[[ Records provided open ]]

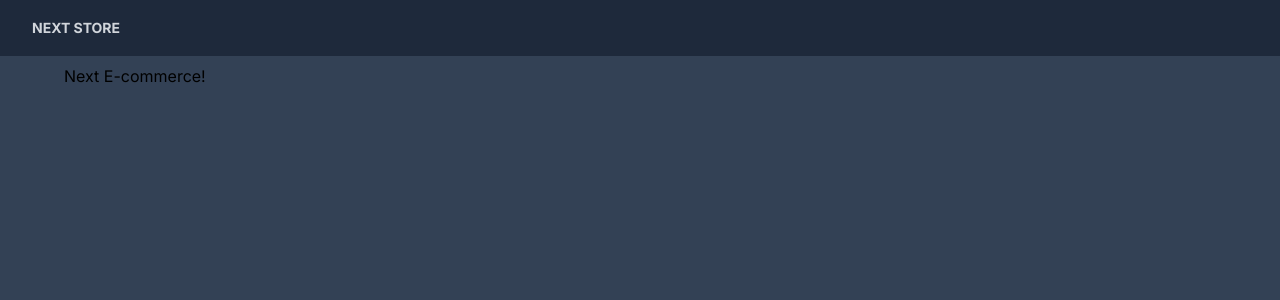
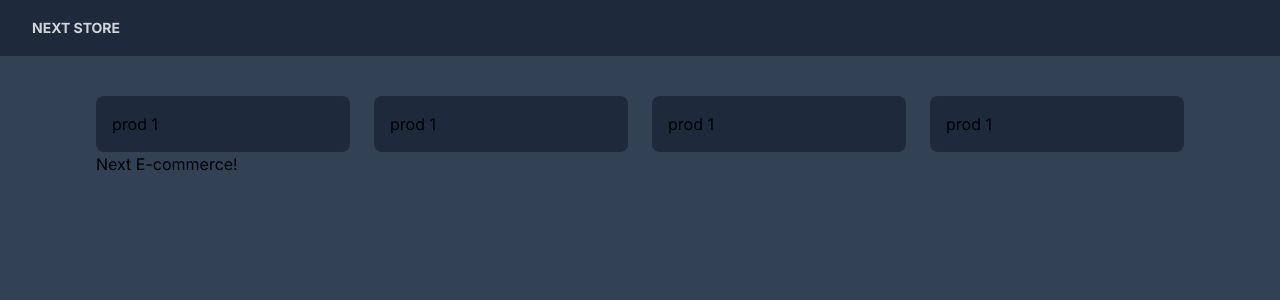
Before and after one commit to marciodutra/next-ecommerce, a Next.js app: page / in a window 1280 px wide. Shown: the top 300 px of the page. Built offline with nearby package versions, Linux system fonts and the light colour scheme.

Commit message:
Listagem de produtos

```diff
--- a/src/app/page.tsx
+++ b/src/app/page.tsx
@@ -2,7 +2,15 @@
 
 export default function Home() {
   return (
-    <div>
+    <div className="max-w-7xl mx-auto pt-8 px-8 xl=px=0">
+      <div className="grid grid-cols-1 sm:grid-cols-2 md:grid-cols-3 lg:grid-cols-4 gap-10 xl:gap-6">
+
+        <div className="bg-slate-800 rounded-lg p-4">prod 1</div>
+        <div className="bg-slate-800 rounded-lg p-4">prod 1</div>
+        <div className="bg-slate-800 rounded-lg p-4">prod 1</div>
+        <div className="bg-slate-800 rounded-lg p-4">prod 1</div>
+
+      </div>
       <h1>Next E-commerce!</h1>
     </div>
   )
```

[[ Records provided closed ]]

» **Problem details**: Would you please copy every line from the listing above that contains the word "Next"?

» **Solution to this exercise**:
Before and after one commit to marciodutra/next-ecommerce, a Next.js app: page / in a window 1280 px wide. Shown: the top 300 px of the page. Built offline with nearby package versions, Linux system fonts and the light colour scheme.
       <h1>Next E-commerce!</h1>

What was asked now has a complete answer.